**Problem details:**
The answer must be every line of the records below that holds the word "border".

»»

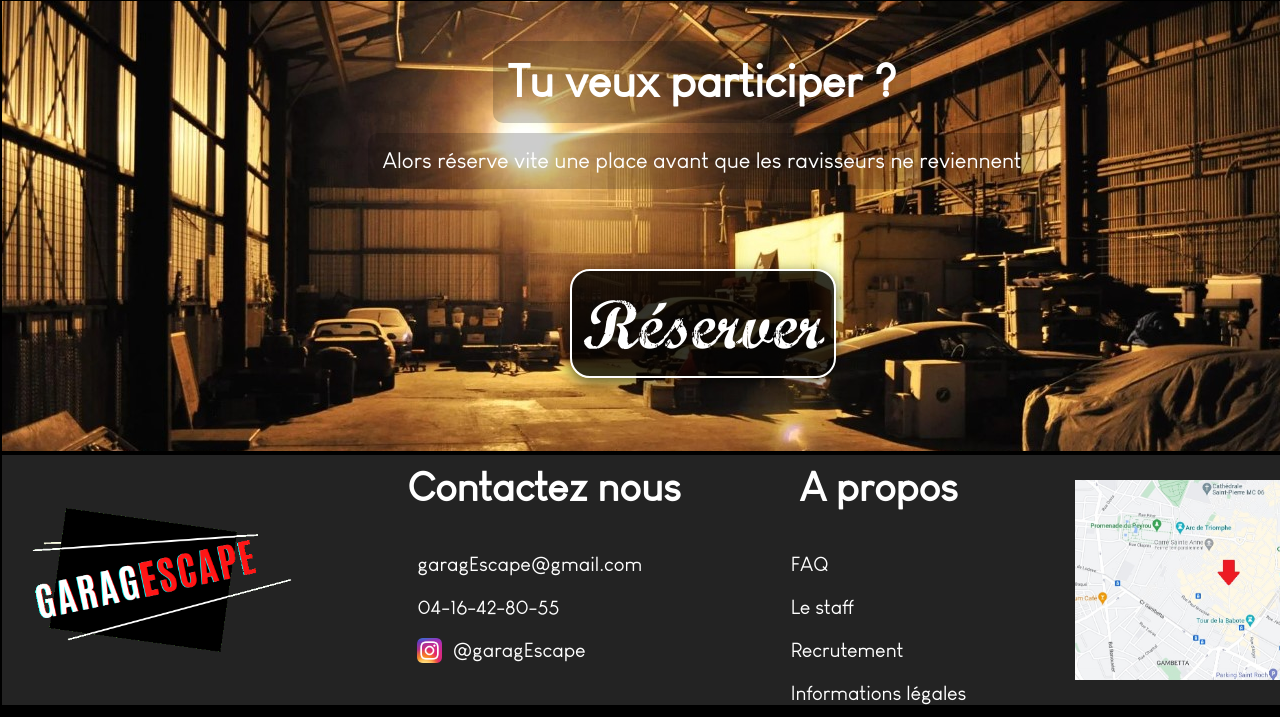
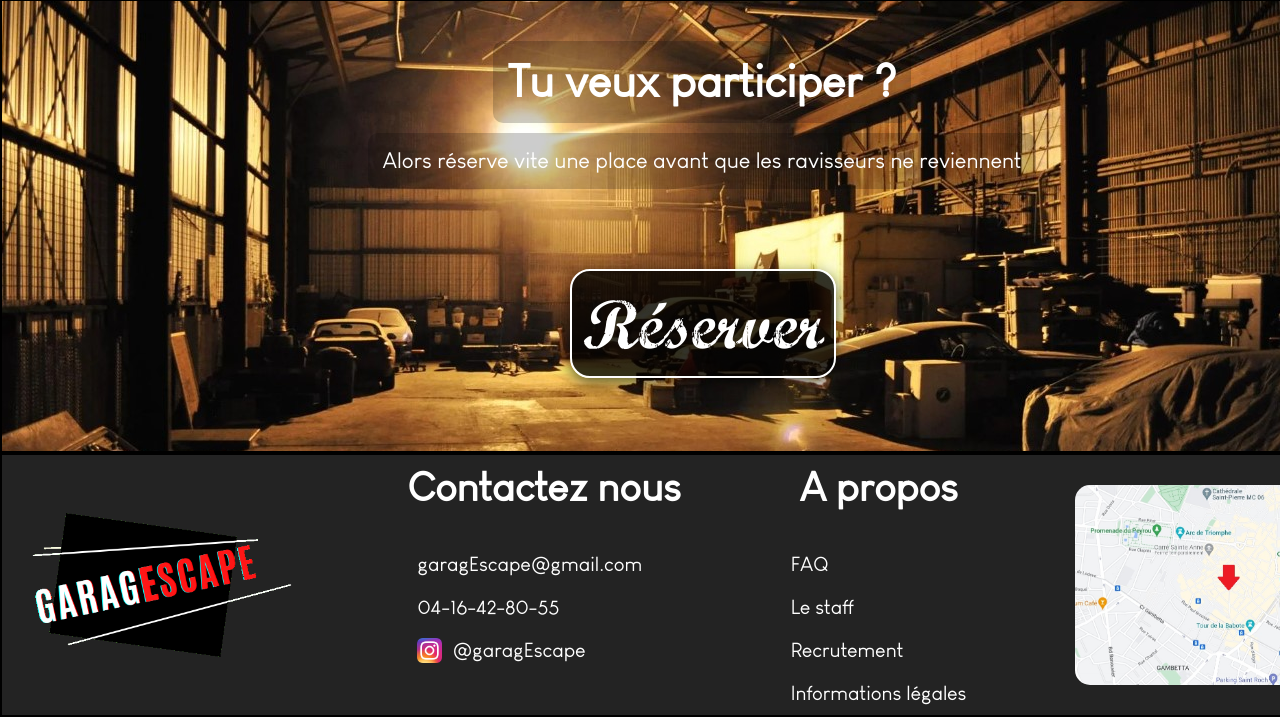
Before and after one commit to brunyr/brunyr.github.io, a plain HTML site: page index.html in a window 1280 px wide. Shown: the part 1963-2680 px from the top of the page. Drawn offline with Linux system fonts and the light colour scheme.

```diff
--- a/css/style.css
+++ b/css/style.css
@@ -100,9 +100,8 @@ nav > div {
     position: relative;
     display: flex;
     align-items: center;
+
     padding: 0 40px;
-
-
 }
 
 #menu{
@@ -431,7 +430,7 @@ p {
 footer {
     background-color: #232323;
 
-    height: 250px;
+    height: 260px;
     width: 100%;
 
     display: flex;
@@ -494,7 +493,7 @@ footer a {
     font-size: 20px;
     text-align: left;
     text-decoration: none;
-    margin: 10px;
+    padding: 10px;
 }
 
 footer a:hover {
@@ -504,6 +503,8 @@ footer a:hover {
 #mapFooter {
     height: 200px;
     width: auto;
+
+    border-radius: 15px;
 
     align-self: center;
 }
```
Also changed, not shown: index.html (+4 -0 lines).
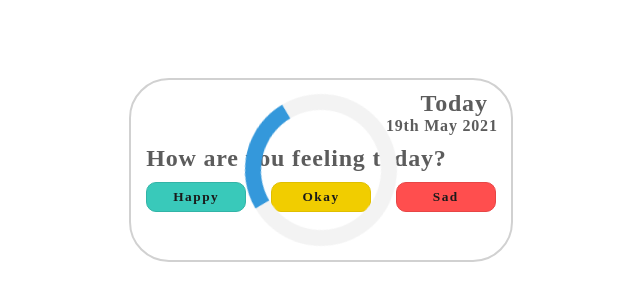
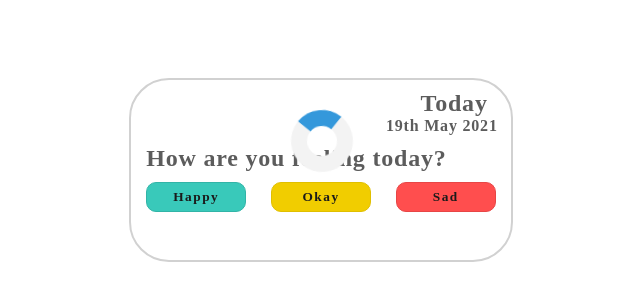
Before and after one commit to giomine/moods-component, a React (Create React App) app: page / in a window 1280 px wide. Shown: the part 136-436 px from the top of the page, without its empty margins (319-959 px from the left). Built offline with nearby package versions, Linux system fonts and the light colour scheme; a web font is replaced by a local one.

Commit message:
Edit spinner size + speed

```diff
--- a/src/index.css
+++ b/src/index.css
@@ -104,14 +104,17 @@ code {
   left: 50%;
   top: 50%;
   z-index: 1;
-  width: 120px;
-  height: 120px;
-  margin: -76px 0 0 -76px;
+  /* width: 120px;
+  height: 120px; */
+  width: 30px;
+  height: 30px;
+  /* margin: -76px 0 0 -76px; */
+  margin: -60px 0 0 -30px;
   border: 16px solid #f3f3f3;
   border-radius: 50%;
   border-top: 16px solid #3498db;
   -webkit-animation: spin 2s linear infinite;
-  animation: spin 2s linear infinite;
+  animation: spin 1.2s linear infinite;
 }
 
 @-webkit-keyframes spin {
```
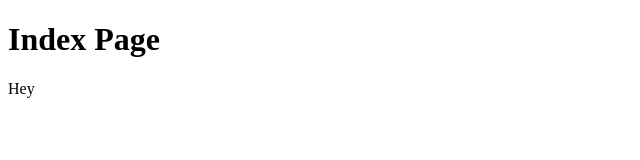
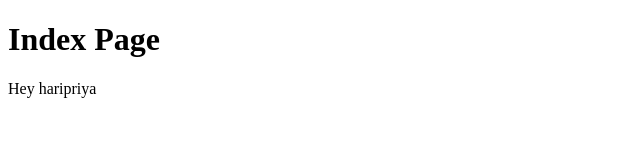
Before and after one commit to Ninja1102/splitmate, a plain HTML site: page index.html in a window 1280 px wide. Shown: the full height of the page, 0-640 px from the left. Drawn offline with Linux system fonts and the light colour scheme.

Commit message:
Updated multiple stashes

```diff
--- a/index.html
+++ b/index.html
@@ -8,6 +8,6 @@
 </head>
 <body>
     <h1>Index Page</h1>
-    <p>Hey</p>
+    <p>Hey haripriya</p>
 </body>
 </html>
```
Also changed, not shown: contact.html (+1 -0 lines).
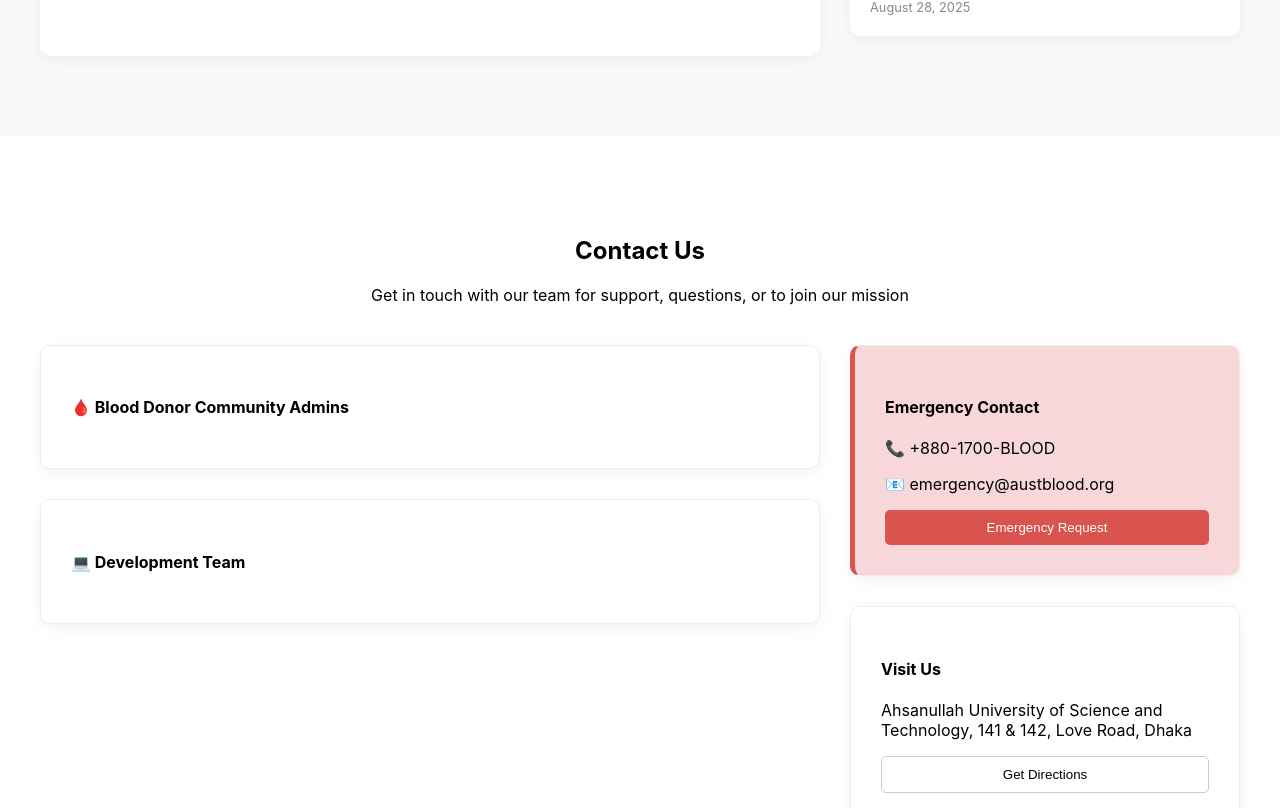
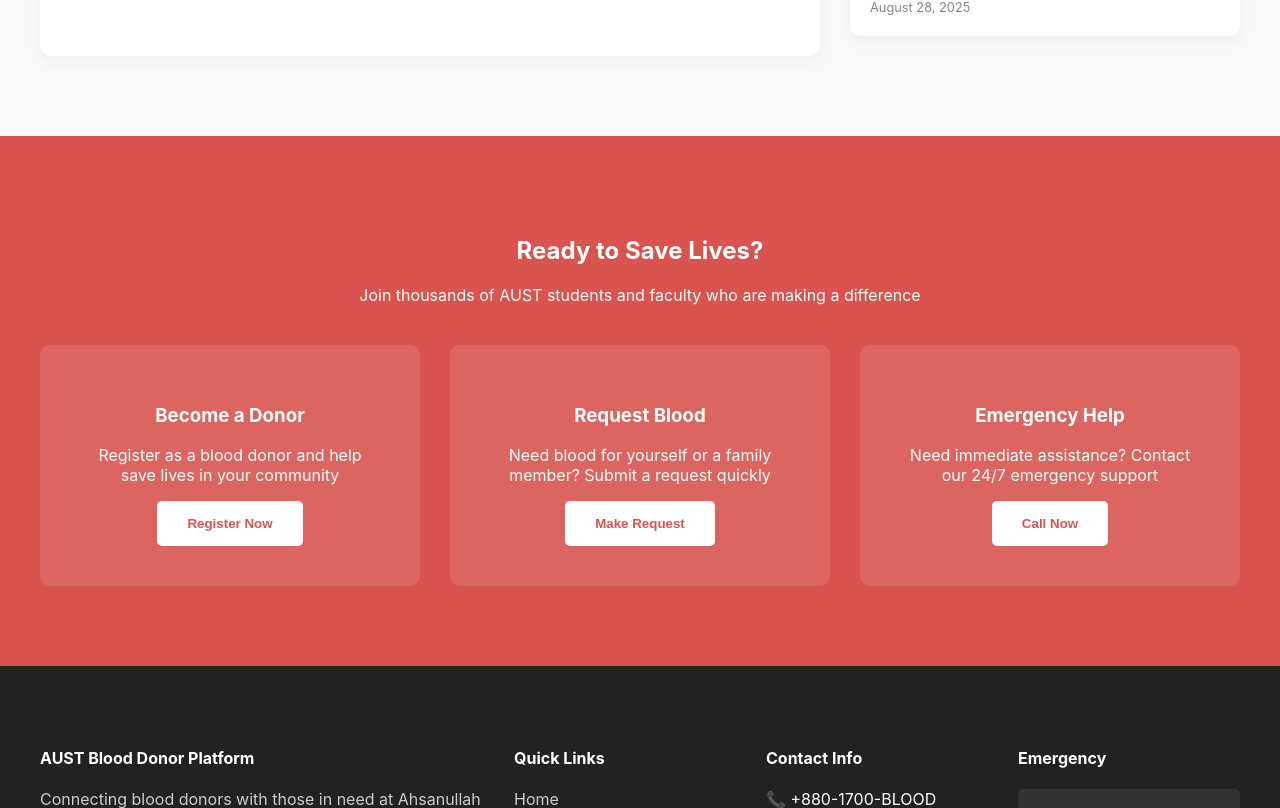
Before and after one commit to partha-sharma/AUST-Blood-Donation-Platform, a React (Create React App) app in the folder frontend/: page / in a window 1280 px wide. Shown: the part 3792-4600 px from the top of the page. Built offline with nearby package versions, Linux system fonts and the light colour scheme.

Commit message:
feat/homepage-ui(frontend): Completed Homepage Ui

```diff
--- a/frontend/src/components/HeroSection.js
+++ b/frontend/src/components/HeroSection.js
@@ -1,5 +1,5 @@
 import React from 'react';
-// You would replace 'path/to/your/background-image.jpg' with an actual image URL or imported image
+
 const heroBgImage = 'https://aust.edu/storage/files/n1PcUDYT6dpguLymdm1TICUm2vAvwZaP7zKYyU6w.jpeg';
 
 const HeroSection = () => {
--- a/frontend/src/components/Home.js
+++ b/frontend/src/components/Home.js
@@ -6,7 +6,6 @@ import CompatibilitySection from './CompatibilitySection';
 import ProcessSection from './ProcessSection';
 import AwardsSection from './AwardsSection';
 import NewsSection from './NewsSection';
-import ContactSection from './ContactSection';
 import CTASection from './CTASection';
 import Footer from './Footer';
 
@@ -20,7 +19,6 @@ const Home = () => {
       <ProcessSection />
       <AwardsSection />
       <NewsSection />
-      <ContactSection />
       <CTASection />
       <Footer />
     </div>
```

««

**Your response:**
+    border-radius: 15px;
   border: 16px solid #f3f3f3;
   border-radius: 50%;
   border-top: 16px solid #3498db;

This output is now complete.